The answer is no, drinking alcohol does not kill brain cells. What it does, however, is damage the end of your neurons (your dendrites, the branch-like extensions of your nerve cells), which makes it difficult for your neurons to relay messages.
The reason this occurs is because alcohol is a neurotoxin that can disrupt both communications of the brain and functions of your brain cells. Now, just because you’ve read that drinking alcohol does not kill brain cells does not mean drinking alcohol does not affect your brain.
It is a myth that drinking three beers kills 10,000 brain cells. In the event you’ve ever heard this, you can completely disregard it as a common health myth. What you should regard instead, is that heavy drinking, both short and long term, does affect your brain.
How does alcohol affect the brain?
It’s clear that alcohol affects the brain in a variety of ways including slurred speech, walking, slowed reaction times, blurred vision and impaired memory, some to the point of blacking out. The level of these effects are directly related to how much you’ve had to drink, your age, sex, health, etc.
According to a report published by the National Institute of Alcohol Abuse and Alcoholism, women are affected by alcohol-related blackouts more than men.
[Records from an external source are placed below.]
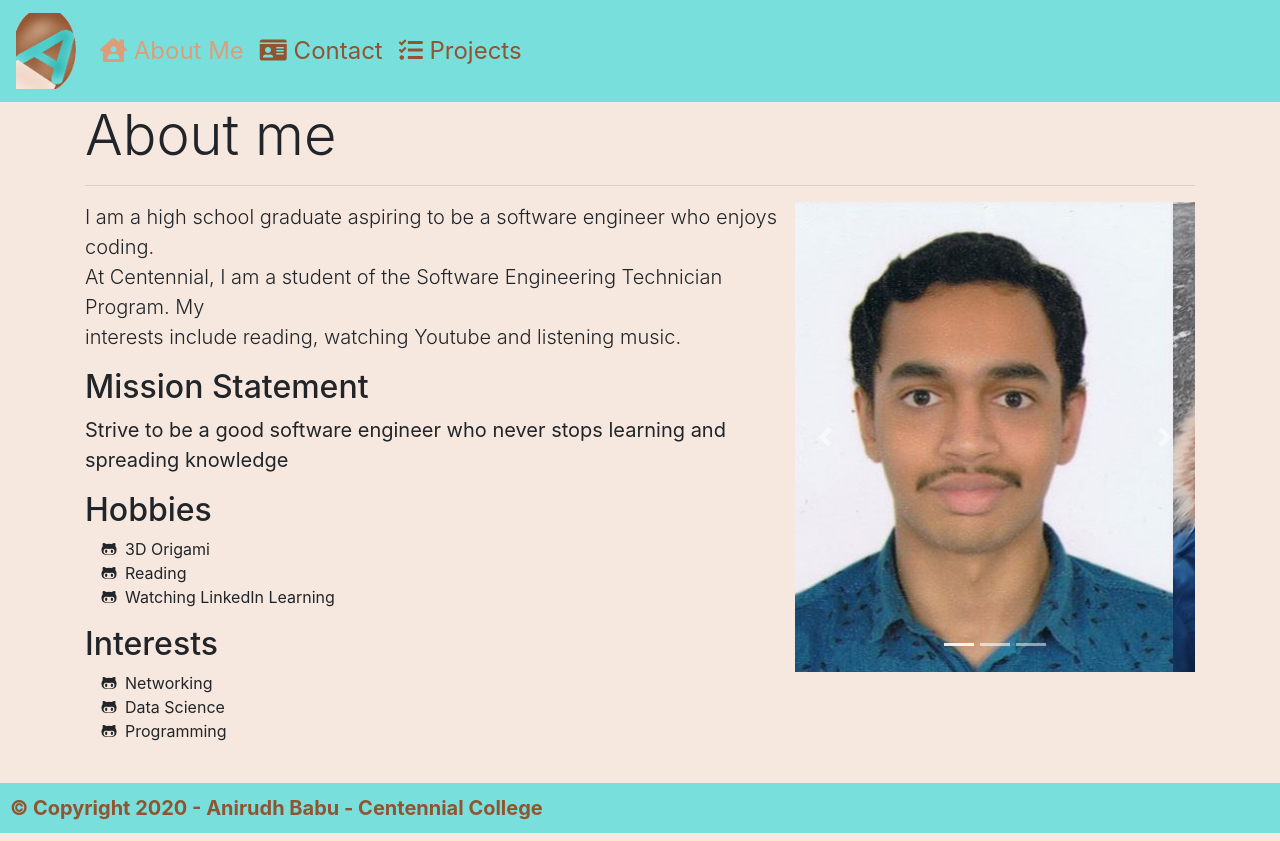
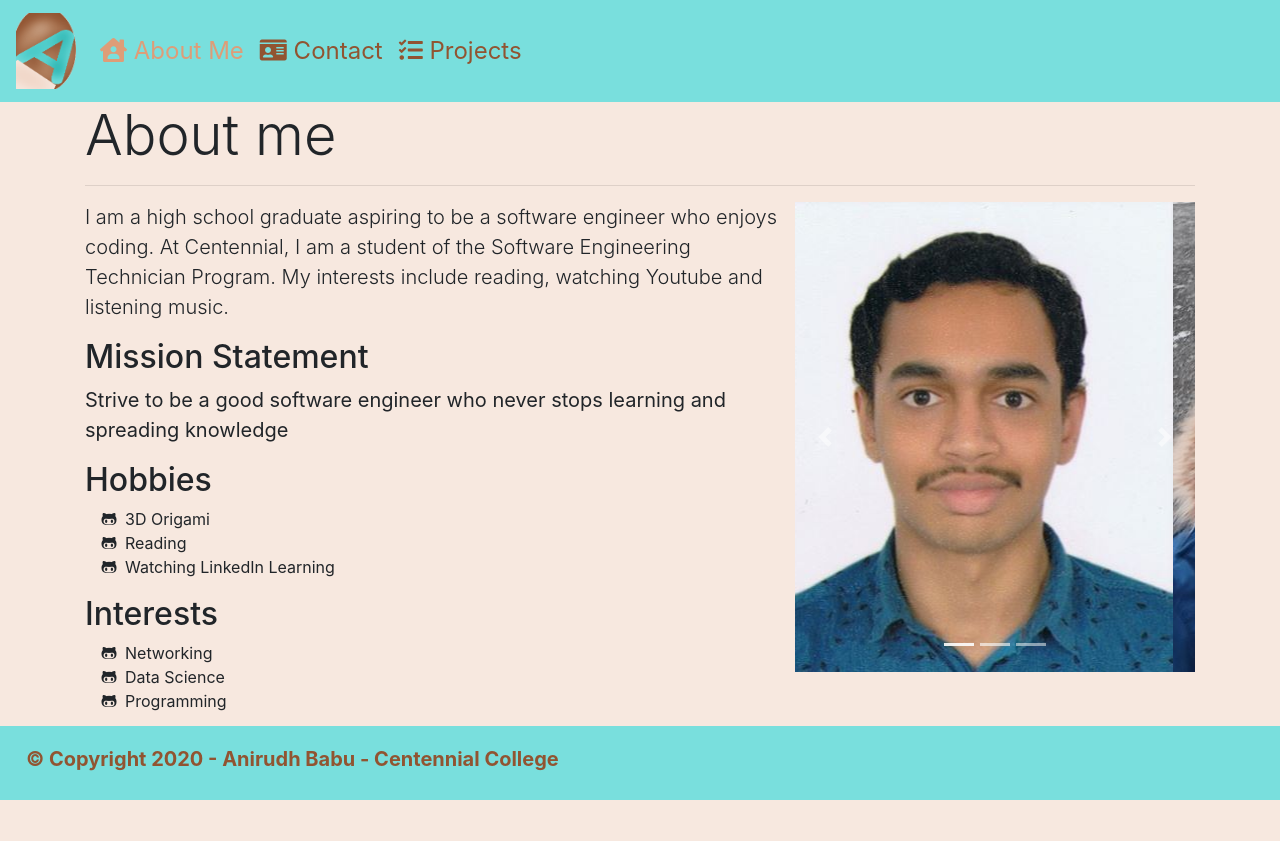
Before and after one commit to AnirudhBabu/Basic-Portfolio, a website: page index.html in a window 1280 px wide. After the commit the page ends 808 px from the top, so only its background shows below. Drawn offline with nearby package versions, Linux system fonts and the light colour scheme.

Commit message:
Text injection in index.html done with Ajax

```diff
--- a/Contents/app.css
+++ b/Contents/app.css
@@ -26,8 +26,7 @@ body{
 .navbar-custom .nav-item:hover .nav-link {
     color: #DE9D78;
 }
-h5{
-    background-color: #79DFDD;
+.navbar h5{
     color:#915431;
     line-height: 50px;
     padding-left: 10px;
@@ -38,3 +37,6 @@ figure{
     width: 30%;
     float: right;
 }
+main{
+    margin-bottom: 55px;
+}
--- a/Scripts/app.js
+++ b/Scripts/app.js
@@ -1,32 +1,87 @@
 /* Author: Anirudh Babu
-   Date  : 28/06/2020
+   Student no.: 301105250
+   Date  : 27/07/2020
+   Website name: index.html
    Description: This script injects all text seen on the html page
 */
+"use strict";
 (function(){
-    let title = document.querySelector("title").innerText;
-    function AboutMeText()
+    function highlightActiveLink()
     {
-        let pString =
-        `I am a high school graduate aspiring to be a software engineer who enjoys coding.
-         At Centennial, I am a student of the Software Engineering Technician Program. My
-         interests include reading, watching Youtube and listening music. `;
-        let missionStatement =
-        `   Strive to be a good software engineer who never stops learning and spreading knowledge`;
-        document.getElementsByTagName("h1")[0].innerText = "About me";
-        document.getElementsByTagName("h2")[0].innerText = "Mission Statement";
-        document.getElementsByTagName("p")[0].innerText = pString;
-        document.getElementsByTagName("blockquote")[0].innerText = missionStatement;
-        document.getElementsByTagName("h2")[1].innerText = "Hobbies";
-        document.getElementsByClassName("fa-ul")[0].innerHTML =
-        `<li><i class="fa-li fab fa-github-alt"></i> 3D Origami</li>
-        <li><i class="fa-li fab fa-github-alt"></i> Reading</li>
-        <li><i class="fa-li fab fa-github-alt"></i> Watching LinkedIn Learning</li>`;
-        document.getElementsByTagName("h2")[2].innerText = "Interests";
-        document.getElementsByClassName("fa-ul")[1].innerHTML =
-        `<li><i class="fa-li fab fa-github-alt"></i> Networking</li>
-        <li><i class="fa-li fab fa-github-alt"></i> Data Science</li>
-        <li><i class="fa-li fab fa-github-alt"></i> Programming</li>`;
-        document.getElementsByTagName("h5")[0].innerHTML = "&copy; Copyright 2020 - Anirudh Babu - Centennial College";
+        let navAnchors = document.querySelectorAll("li a");
+
+        for (const anchor of navAnchors)
+        {
+            console.log(document.title);
+            if(document.title === "About me")
+            {
+                if(anchor.getAttribute("href") === "index.html")
+                {
+                    anchor.parentElement.className = "nav-item active";
+                }
+            }
+            else
+            {
+                let toBeCompared = document.title.toLowerCase() + ".html";
+                if(anchor.getAttribute("href") === toBeCompared)
+                {
+                    anchor.parentElement.className = "nav-item active";
+                }
+            }
+        }
+    }
+
+    function setContent()
+    {
+        highlightActiveLink();
+        switch (document.title) {
+            case "About me":
+                AboutMeContent();
+                break;
+            case "Contact":
+                ContactText();
+                break;
+            case "Projects":
+                ProjectsText();
+                break;
+            default:
+                break;
+        }
+        loadFooter();
+
+    }
+    function AboutMeContent()
+    {
+        // step 1 - creates the XHR object
+        let XHR = new XMLHttpRequest();
+
+        // step 2 - sets the type of the message to be read as JSON
+        XHR.responseType = 'json';
+
+        // step 3 - configures the message
+        XHR.open("GET", "./Scripts/paragraphs.json");
+
+        // step 4 - Executes the request
+        XHR.send();
+
+        XHR.addEventListener("readystatechange", function(){
+            if((XHR.readyState === 4) && (XHR.status === 200))
+            {
+                //stores the JSON content of the AboutMe object
+                let aboutMeContent = XHR.response.AboutMe;
+
+                //sets values from the read JSON appropriately
+                document.getElementsByTagName("h1")[0].innerText = aboutMeContent.heading;
+                document.getElementsByTagName("h2")[0].innerText = aboutMeContent.missionHeading;
+                document.getElementsByTagName("p")[0].innerText = aboutMeContent.introText;
+                document.getElementsByTagName("blockquote")[0].innerText = aboutMeContent.missionStatement;
+                document.getElementsByTagName("h2")[1].innerText = aboutMeContent.hobbiesHeading;
+                document.getElementsByClassName("fa-ul")[0].innerHTML = aboutMeContent.hobbies;
+                document.getElementsByTagName("h2")[2].innerText = aboutMeContent.interestsHeading;
+                document.getElementsByClassName("fa-ul")[1].innerHTML = aboutMeContent.interests;
+            }
+        });
+
     }
     function ContactText()
     {
@@ -67,24 +122,60 @@
         document.getElementsByTagName("p")[2].innerText = project3String;
         document.getElementsByTagName("h5")[0].innerHTML = "&copy; Copyright 2020 - Anirudh Babu - Centennial College";
     }
-    switch (title) {
-        case "About me":
-            window.addEventListener("load", AboutMeText);
-            break;
-        case "Contact":
-            window.addEventListener("load", ContactText);
-            break;
-        case "Projects":
-            window.addEventListener("load", ProjectsText);
-            break;
-        default:
-            break;
+    function loadHeader()
+    {
+        console.info("Header is on the way...");
+
+        // step 1 - creates the XHR object
+        let XHR = new XMLHttpRequest();
+
+        // step 2 - configures the message
+        XHR.open("GET", "./Views/partials/header.html");
+
+        // step 3 - Executes the request
+        XHR.send();
+
+        XHR.addEventListener("readystatechange", function(){
+            if((XHR.readyState === 4) && (XHR.status === 200))
+            {
+                let header = document.getElementsByTagName("header")[0];
+
+                let headerData = XHR.responseText;
+
+                header.innerHTML = headerData;
+
+                setContent();
+            }
+        });
     }
+    function loadFooter()
+    {
+        console.info("Footer is on the way...");
 
-    /*$(function () {
-        $('[data-toggle="popover"]').popover()
-      })*/
+        // step 1 - creates the XHR object
+        let XHR = new XMLHttpRequest();
 
+        // step 2 - configures the message
+        XHR.open("GET", "./Views/partials/footer.html");
 
+        // step 3 - Executes the request
+        XHR.send();
+
+        XHR.addEventListener("readystatechange", function(){
+            if((XHR.readyState === 4) && (XHR.status === 200))
+            {
+                let footer = document.getElementsByTagName("footer")[0];
+
+                let footerData = XHR.responseText;
+
+                footer.innerHTML = footerData;
+            }
+        });
+    }
+    function Start()
+    {
+        loadHeader();
+    }
+    window.addEventListener("load", Start);
 
 })();
--- /dev/null
+++ b/Scripts/paragraphs.json
@@ -0,0 +1,17 @@
+{
+    "AboutMe":
+    {
+        "heading": "About me",
+        "introText": "I am a high school graduate aspiring to be a software engineer who enjoys coding. At Centennial, I am a student of the Software Engineering Technician Program. My interests include reading, watching Youtube and listening music.",
+        "missionHeading": "Mission Statement",
+        "missionStatement": "Strive to be a good software engineer who never stops learning and spreading knowledge",
+        "hobbiesHeading": "Hobbies",
+        "hobbies": "<li><i class=\"fa-li fab fa-github-alt\"></i> 3D Origami</li>        <li><i class=\"fa-li fab fa-github-alt\"></i> Reading</li>        <li><i class=\"fa-li fab fa-github-alt\"></i> Watching LinkedIn Learning</li>",
+        "interestsHeading": "Interests",
+        "interests": "<li><i class=\"fa-li fab fa-github-alt\"></i> Networking</li>        <li><i class=\"fa-li fab fa-github-alt\"></i> Data Science</li>        <li><i class=\"fa-li fab fa-github-alt\"></i> Programming</li>"
+    },
+    "Contact":
+    {
+
+    }
+}
--- /dev/null
+++ b/Views/partials/footer.html
@@ -0,0 +1,3 @@
+<nav class="navbar fixed-bottom nav-footer" style="background-color: #79DFDD;">
+    <h5>&copy; Copyright 2020 - Anirudh Babu - Centennial College</h5>
+</nav>
--- /dev/null
+++ b/Views/partials/header.html
@@ -0,0 +1,21 @@
+<nav class="navbar navbar-expand-lg navbar-custom">
+    <a class="navbar-brand" href="#">
+      <img src="Assets/logo.png" width="60" height="76" class="d-inline-block align-top" alt="logo" loading="lazy">
+    </a>
+    <button class="navbar-toggler" type="button" data-toggle="collapse" data-target="#navbarSupportedContent" aria-controls="navbarSupportedContent" aria-expanded="false" aria-label="Toggle navigation">
+      <span class="navbar-toggler-icon"></span>
+    </button>
+    <div class="collapse navbar-collapse" id="navbarSupportedContent">
+      <ul class="navbar-nav mr-auto">
+        <li class="nav-item">
+          <a class="nav-link" href="index.html"><i class="fas fa-house-user"></i> About Me <span class="sr-only">(current)</span></a>
+        </li>
+        <li class="nav-item">
+          <a class="nav-link" href="contact.html"><i class="fas fa-id-card"></i> Contact </a>
+        </li>
+        <li class="nav-item">
+          <a class="nav-link" href="projects.html"><i class="fas fa-tasks"></i> Projects </a>
+        </li>
+      </ul>
+    </div>
+  </nav>
--- a/index.html
+++ b/index.html
@@ -10,27 +10,6 @@
   </head>
   <body>
     <header>
-      <nav class="navbar navbar-expand-lg navbar-custom">
-        <a class="navbar-brand" href="#">
-          <img src="Assets/logo.png" width="60" height="76" class="d-inline-block align-top" alt="logo" loading="lazy">
-        </a>
-        <button class="navbar-toggler" type="button" data-toggle="collapse" data-target="#navbarSupportedContent" aria-controls="navbarSupportedContent" aria-expanded="false" aria-label="Toggle navigation">
-          <span class="navbar-toggler-icon"></span>
-        </button>
-        <div class="collapse navbar-collapse" id="navbarSupportedContent">
-          <ul class="navbar-nav mr-auto">
-            <li class="nav-item active">
-              <a class="nav-link" href="index.html"><i class="fas fa-house-user"></i> About Me <span class="sr-only">(current)</span></a>
-            </li>
-            <li class="nav-item">
-              <a class="nav-link" href="contact.html"><i class="fas fa-id-card"></i> Contact </a>
-            </li>
-            <li class="nav-item">
-              <a class="nav-link" href="projects.html"><i class="fas fa-tasks"></i> Projects </a>
-            </li>
-          </ul>
-        </div>
-      </nav>
     </header>
     <main>
       <div class="container">
@@ -73,7 +52,6 @@
       </div>
     </main>
     <footer>
-      <h5></h5>
     </footer>
     <script src="./node_modules/popper.js/dist/popper.js"></script>
     <script src="./node_modules/jquery/dist/jquery.min.js"></script>
--- a/package.json
+++ b/package.json
@@ -1,7 +1,7 @@
 {
-  "name": "assignment2",
+  "name": "assignment3",
   "version": "1.0.0",
-  "description": "assignment 2 works",
+  "description": "assignment 3 works",
   "main": "index.js",
   "license": "MIT",
   "dependencies": {
```
Also changed, not shown: projects.html (+0 -21 lines).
They report that a study conducted on a group of college students found that “equal numbers of men and women reported experiencing blackouts, despite the fact that the men drank significantly more often and more heavily than the women.
“This outcome suggests that regardless of the amount of alcohol consumption, females are at greater risk than males for experiencing blackouts. A woman’s tendency to black out more easily probably results from differences in how men and women metabolize alcohol.”
While drinking alcohol can have short-term affects on your brain, drinking alcohol excessively over time can have long-term affects such as Wernicke-Korsakoff syndrome, an acute alcohol-related brain dysfunction that occurs in people who are severely deficient in thiamine, which is another effect of long-term alcohol consumption, since excessive drinking makes it difficult for your body to absorb the nutrient.